Like its inhospitable namesake, Mercury is an uncertain venture; its bass-stabs menacing and beat-programming often intimidating, as if you’ve awoken upon a nightmarishly bleak terrain. Furthering my intergalactic descriptors is first track ‘Dead Star’, a pulsating shuffle of deep bass and unsettled synths that establishes a sinister demeanor that runs throughout Mercury. Somatic Responses’ expertise in breakcore runs through tracks like ‘Hatework’ and the apt-titled ‘Erratic’ but this second release of 2009 holds greater ambition than polishing old trophies. As boldly announced on the stuttering ‘Shinjuku Walk’, Mercury is the duo’s first dedicated foray into dub-step; a murky, urban subgenre that fits Somatic Responses like London raindrops on the window of a late-night taxi. Of course, since this is dub-step flooded with dark ambience, the results are as danceable as they are unnerving. ‘Subdared’ sounds like an old FM dial-spin of half-heard drones and archaic beats while ‘Mutated Virus’ is a suitably mixed experiment of breakcore urges and dub-step flavour; each capable of filling the gaps of your own post-apocalyptic soundtrack.

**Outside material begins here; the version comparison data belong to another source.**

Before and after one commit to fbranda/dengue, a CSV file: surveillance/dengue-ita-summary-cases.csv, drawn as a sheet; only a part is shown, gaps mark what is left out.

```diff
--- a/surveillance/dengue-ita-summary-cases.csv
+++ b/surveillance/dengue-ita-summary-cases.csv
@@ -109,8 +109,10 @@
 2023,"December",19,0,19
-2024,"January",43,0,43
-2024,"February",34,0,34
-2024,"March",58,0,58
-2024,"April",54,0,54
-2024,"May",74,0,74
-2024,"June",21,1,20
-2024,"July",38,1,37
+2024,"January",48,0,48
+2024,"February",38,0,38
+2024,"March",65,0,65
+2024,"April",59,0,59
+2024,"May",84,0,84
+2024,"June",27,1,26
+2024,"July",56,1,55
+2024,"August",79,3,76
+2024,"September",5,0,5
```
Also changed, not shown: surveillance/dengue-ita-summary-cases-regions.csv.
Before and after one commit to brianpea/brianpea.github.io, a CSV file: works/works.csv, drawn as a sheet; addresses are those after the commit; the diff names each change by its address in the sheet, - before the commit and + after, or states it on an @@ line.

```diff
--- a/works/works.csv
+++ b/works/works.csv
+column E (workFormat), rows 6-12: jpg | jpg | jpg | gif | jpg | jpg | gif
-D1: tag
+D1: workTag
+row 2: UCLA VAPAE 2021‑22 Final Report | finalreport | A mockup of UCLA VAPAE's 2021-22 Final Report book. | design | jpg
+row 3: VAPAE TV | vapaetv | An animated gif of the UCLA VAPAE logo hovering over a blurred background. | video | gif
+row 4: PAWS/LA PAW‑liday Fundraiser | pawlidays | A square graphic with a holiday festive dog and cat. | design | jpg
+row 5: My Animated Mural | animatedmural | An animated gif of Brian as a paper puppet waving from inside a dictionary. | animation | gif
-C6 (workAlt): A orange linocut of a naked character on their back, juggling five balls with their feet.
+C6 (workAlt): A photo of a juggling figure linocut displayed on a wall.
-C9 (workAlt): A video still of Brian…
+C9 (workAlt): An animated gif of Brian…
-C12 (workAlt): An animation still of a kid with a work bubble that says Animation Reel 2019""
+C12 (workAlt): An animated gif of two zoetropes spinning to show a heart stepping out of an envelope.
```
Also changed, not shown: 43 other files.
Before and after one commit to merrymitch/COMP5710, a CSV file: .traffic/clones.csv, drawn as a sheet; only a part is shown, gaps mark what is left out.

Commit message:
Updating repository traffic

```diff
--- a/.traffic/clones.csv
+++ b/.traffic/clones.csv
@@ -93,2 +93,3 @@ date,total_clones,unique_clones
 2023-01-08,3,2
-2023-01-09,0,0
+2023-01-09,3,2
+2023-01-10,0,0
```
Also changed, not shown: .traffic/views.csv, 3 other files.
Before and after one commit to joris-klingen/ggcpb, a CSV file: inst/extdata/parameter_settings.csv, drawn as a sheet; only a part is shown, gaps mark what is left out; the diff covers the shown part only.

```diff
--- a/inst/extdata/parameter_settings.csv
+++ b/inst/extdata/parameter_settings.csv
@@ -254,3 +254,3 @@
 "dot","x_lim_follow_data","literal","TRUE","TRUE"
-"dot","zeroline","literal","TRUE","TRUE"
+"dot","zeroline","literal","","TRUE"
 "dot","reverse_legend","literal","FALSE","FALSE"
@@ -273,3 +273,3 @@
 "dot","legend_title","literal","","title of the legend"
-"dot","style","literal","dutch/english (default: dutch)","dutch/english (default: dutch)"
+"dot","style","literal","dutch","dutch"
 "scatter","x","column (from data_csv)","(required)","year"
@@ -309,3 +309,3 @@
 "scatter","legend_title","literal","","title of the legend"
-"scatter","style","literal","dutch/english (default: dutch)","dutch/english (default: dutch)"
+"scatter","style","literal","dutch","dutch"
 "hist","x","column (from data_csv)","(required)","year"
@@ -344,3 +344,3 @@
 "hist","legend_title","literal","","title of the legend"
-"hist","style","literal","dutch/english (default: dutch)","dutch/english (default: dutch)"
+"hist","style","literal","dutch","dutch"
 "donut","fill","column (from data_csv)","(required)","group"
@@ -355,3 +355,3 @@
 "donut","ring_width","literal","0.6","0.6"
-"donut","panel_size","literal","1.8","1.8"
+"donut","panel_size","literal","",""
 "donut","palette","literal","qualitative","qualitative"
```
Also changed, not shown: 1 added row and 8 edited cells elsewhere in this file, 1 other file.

In light of such urgent, progressive soundscapes, it’s thrilling to hear the Healy brothers close Mercury with the slowly unfurling ‘Ulrich Would Be Proud’. Centered around a solid breakbeat and armed with graceful swellings of synth, this closer is a dark yet soothing farewell to an album of intriguing hostilities (that at least one Ulrich – Ulrich Schnauss – would be proud of). As an introduction to Somatic Responses’ work, Mercury is a tall order indeed; an uncompromising and gloomy song-suite that burrows under your skin. Yet, as I plan to retreat into their back-catalogue, I can’t help but wonder if anything will rival this hard-earned collection. Consider this: if Mercury is being given away, imagine how good their retail-only albums likely are.